[Source information Boundary: Start]

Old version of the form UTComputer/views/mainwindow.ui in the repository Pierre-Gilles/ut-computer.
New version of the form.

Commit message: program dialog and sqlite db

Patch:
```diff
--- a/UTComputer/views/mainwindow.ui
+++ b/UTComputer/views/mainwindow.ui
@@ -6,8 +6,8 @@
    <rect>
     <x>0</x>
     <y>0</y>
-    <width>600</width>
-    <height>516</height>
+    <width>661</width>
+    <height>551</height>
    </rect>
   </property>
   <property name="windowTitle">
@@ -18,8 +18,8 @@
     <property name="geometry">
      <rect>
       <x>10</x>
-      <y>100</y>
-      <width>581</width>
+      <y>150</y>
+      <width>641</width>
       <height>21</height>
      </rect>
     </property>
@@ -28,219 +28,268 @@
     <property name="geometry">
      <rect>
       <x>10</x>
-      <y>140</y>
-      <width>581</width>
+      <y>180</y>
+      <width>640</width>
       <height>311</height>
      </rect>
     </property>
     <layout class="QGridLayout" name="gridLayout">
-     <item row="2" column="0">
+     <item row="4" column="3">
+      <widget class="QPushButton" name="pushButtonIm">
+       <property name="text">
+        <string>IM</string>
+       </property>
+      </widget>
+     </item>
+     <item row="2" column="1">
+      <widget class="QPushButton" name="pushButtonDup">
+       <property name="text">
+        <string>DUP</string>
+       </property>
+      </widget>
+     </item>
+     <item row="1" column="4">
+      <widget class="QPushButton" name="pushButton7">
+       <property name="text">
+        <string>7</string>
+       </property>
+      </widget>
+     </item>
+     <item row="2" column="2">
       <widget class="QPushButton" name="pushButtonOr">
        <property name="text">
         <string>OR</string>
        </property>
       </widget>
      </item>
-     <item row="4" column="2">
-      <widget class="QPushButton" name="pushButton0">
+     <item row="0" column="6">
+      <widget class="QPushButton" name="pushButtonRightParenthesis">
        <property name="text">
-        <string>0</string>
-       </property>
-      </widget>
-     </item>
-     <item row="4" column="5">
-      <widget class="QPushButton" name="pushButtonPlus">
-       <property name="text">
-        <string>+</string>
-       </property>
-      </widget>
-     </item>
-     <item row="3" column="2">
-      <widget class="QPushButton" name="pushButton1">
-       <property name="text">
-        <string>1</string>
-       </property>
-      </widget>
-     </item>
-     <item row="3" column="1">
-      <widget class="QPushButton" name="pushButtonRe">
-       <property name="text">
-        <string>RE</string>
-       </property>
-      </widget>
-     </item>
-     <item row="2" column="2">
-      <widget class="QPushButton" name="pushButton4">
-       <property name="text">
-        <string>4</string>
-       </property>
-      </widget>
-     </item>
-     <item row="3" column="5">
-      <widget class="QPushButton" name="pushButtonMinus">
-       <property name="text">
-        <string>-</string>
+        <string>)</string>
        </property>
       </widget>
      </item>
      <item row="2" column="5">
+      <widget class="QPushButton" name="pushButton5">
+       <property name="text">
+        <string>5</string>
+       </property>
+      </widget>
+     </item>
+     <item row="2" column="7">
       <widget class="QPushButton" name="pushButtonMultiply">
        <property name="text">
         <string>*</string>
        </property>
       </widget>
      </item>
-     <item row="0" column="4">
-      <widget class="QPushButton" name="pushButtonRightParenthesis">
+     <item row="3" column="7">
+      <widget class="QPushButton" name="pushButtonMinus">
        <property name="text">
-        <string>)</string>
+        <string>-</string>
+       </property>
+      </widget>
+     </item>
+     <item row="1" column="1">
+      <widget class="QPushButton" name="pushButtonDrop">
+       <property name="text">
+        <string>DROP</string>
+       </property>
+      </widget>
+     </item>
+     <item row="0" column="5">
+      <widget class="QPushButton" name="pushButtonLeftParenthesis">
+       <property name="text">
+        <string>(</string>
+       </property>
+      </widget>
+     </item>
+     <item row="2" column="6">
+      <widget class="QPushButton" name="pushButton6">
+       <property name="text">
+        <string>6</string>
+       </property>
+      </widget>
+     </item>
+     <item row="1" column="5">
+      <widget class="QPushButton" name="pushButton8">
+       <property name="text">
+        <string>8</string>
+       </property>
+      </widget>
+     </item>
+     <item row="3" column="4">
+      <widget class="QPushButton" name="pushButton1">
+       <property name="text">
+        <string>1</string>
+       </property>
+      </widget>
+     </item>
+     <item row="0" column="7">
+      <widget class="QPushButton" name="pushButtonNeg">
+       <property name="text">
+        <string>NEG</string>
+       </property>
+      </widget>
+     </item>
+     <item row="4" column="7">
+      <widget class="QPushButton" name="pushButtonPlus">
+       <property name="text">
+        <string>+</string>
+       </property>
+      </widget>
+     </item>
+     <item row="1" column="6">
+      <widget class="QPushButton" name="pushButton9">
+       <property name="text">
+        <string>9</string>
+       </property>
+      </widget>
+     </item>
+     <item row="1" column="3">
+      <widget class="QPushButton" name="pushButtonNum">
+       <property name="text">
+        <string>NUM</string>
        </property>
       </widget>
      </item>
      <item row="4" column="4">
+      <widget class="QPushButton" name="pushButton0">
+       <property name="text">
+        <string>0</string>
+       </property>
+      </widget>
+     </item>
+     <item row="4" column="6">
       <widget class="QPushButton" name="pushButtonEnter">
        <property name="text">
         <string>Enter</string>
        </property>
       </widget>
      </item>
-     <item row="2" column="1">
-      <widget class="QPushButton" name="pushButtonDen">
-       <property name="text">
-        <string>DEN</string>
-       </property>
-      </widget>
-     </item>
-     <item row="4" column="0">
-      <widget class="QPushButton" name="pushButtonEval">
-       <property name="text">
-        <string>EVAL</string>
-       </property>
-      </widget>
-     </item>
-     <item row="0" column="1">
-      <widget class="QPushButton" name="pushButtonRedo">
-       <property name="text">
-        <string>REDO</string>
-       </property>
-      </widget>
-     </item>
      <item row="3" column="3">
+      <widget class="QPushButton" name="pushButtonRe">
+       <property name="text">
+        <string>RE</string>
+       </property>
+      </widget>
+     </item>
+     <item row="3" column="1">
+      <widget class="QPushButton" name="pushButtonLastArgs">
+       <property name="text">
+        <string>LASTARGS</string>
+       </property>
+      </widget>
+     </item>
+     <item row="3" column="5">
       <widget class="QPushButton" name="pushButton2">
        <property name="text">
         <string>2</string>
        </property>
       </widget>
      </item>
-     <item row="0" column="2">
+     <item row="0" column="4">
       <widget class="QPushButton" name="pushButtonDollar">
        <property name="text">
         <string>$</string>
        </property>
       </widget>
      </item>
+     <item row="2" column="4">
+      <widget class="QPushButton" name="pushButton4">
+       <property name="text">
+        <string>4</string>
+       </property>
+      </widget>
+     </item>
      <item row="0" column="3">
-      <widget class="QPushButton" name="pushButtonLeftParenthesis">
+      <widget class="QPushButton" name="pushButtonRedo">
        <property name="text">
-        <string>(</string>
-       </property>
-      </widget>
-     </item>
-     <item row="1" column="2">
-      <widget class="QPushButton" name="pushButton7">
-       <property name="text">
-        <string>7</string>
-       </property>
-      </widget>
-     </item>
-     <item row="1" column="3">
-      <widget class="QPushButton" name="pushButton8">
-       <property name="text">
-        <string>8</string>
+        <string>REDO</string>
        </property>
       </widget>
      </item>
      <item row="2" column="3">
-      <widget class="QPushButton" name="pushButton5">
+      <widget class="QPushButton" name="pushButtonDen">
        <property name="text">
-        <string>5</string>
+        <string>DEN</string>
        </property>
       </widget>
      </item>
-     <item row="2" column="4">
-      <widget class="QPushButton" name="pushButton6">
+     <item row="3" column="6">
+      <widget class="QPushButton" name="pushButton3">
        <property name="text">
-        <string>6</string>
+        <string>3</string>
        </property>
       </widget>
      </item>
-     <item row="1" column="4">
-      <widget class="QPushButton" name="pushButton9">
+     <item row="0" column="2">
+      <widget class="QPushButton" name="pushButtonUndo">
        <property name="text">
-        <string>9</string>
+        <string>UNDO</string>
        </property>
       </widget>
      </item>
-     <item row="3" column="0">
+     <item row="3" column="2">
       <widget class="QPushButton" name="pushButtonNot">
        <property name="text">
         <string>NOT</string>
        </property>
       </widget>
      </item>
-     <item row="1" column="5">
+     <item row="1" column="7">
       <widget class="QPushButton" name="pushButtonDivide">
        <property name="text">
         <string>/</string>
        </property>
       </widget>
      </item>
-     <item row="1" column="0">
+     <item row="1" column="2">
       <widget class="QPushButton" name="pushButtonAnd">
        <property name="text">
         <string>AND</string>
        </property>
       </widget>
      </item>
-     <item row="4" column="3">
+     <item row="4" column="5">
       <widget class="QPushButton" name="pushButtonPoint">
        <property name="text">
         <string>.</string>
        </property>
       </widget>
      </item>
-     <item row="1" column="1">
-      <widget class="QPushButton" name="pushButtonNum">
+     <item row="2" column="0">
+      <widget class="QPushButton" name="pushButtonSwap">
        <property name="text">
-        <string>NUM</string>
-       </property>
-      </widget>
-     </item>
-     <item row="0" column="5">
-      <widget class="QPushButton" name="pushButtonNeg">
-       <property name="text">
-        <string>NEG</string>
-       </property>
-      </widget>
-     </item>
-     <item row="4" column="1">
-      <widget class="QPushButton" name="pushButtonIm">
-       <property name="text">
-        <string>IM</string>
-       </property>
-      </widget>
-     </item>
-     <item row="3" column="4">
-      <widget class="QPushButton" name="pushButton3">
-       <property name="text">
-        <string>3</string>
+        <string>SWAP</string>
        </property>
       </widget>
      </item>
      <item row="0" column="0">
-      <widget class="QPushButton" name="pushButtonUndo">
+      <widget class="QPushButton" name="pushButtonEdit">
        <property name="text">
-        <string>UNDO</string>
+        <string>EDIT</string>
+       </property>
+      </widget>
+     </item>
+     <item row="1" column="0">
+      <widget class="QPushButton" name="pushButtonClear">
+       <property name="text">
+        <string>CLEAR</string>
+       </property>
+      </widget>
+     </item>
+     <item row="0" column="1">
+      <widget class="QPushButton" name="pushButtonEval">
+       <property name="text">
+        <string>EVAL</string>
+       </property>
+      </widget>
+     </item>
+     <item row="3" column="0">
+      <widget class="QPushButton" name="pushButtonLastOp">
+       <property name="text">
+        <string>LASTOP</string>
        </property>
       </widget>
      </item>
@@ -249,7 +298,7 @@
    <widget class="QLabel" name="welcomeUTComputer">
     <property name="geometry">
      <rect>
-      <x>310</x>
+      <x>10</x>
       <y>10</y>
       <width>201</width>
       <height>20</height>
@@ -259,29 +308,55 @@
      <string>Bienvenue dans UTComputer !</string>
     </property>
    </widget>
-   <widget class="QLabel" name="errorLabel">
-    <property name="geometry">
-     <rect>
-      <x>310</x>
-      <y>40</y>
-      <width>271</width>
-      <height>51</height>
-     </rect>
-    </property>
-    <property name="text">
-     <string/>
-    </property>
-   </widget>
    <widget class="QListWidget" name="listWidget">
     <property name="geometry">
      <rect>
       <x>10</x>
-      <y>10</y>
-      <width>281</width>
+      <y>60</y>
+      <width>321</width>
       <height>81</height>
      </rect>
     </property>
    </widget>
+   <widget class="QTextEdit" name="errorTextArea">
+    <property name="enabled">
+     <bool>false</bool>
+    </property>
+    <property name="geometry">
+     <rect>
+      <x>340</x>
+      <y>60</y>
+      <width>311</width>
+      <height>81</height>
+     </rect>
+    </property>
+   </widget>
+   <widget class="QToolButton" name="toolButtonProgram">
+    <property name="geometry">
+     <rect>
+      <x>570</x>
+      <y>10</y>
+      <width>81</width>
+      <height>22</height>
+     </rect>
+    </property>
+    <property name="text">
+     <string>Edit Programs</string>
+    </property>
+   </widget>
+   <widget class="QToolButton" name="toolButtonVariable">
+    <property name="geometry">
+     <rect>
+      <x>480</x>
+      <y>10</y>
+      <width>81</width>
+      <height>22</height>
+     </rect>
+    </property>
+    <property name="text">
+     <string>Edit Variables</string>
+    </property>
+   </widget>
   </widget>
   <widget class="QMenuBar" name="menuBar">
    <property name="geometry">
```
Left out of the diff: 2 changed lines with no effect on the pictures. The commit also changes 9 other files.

[Source information Boundary: End]

▶ Problem to solve: Scan the material above. Return every line containing the string "views".

▶ The answer:
Old version of the form UTComputer/views/mainwindow.ui in the repository Pierre-Gilles/ut-computer.
--- a/UTComputer/views/mainwindow.ui
+++ b/UTComputer/views/mainwindow.ui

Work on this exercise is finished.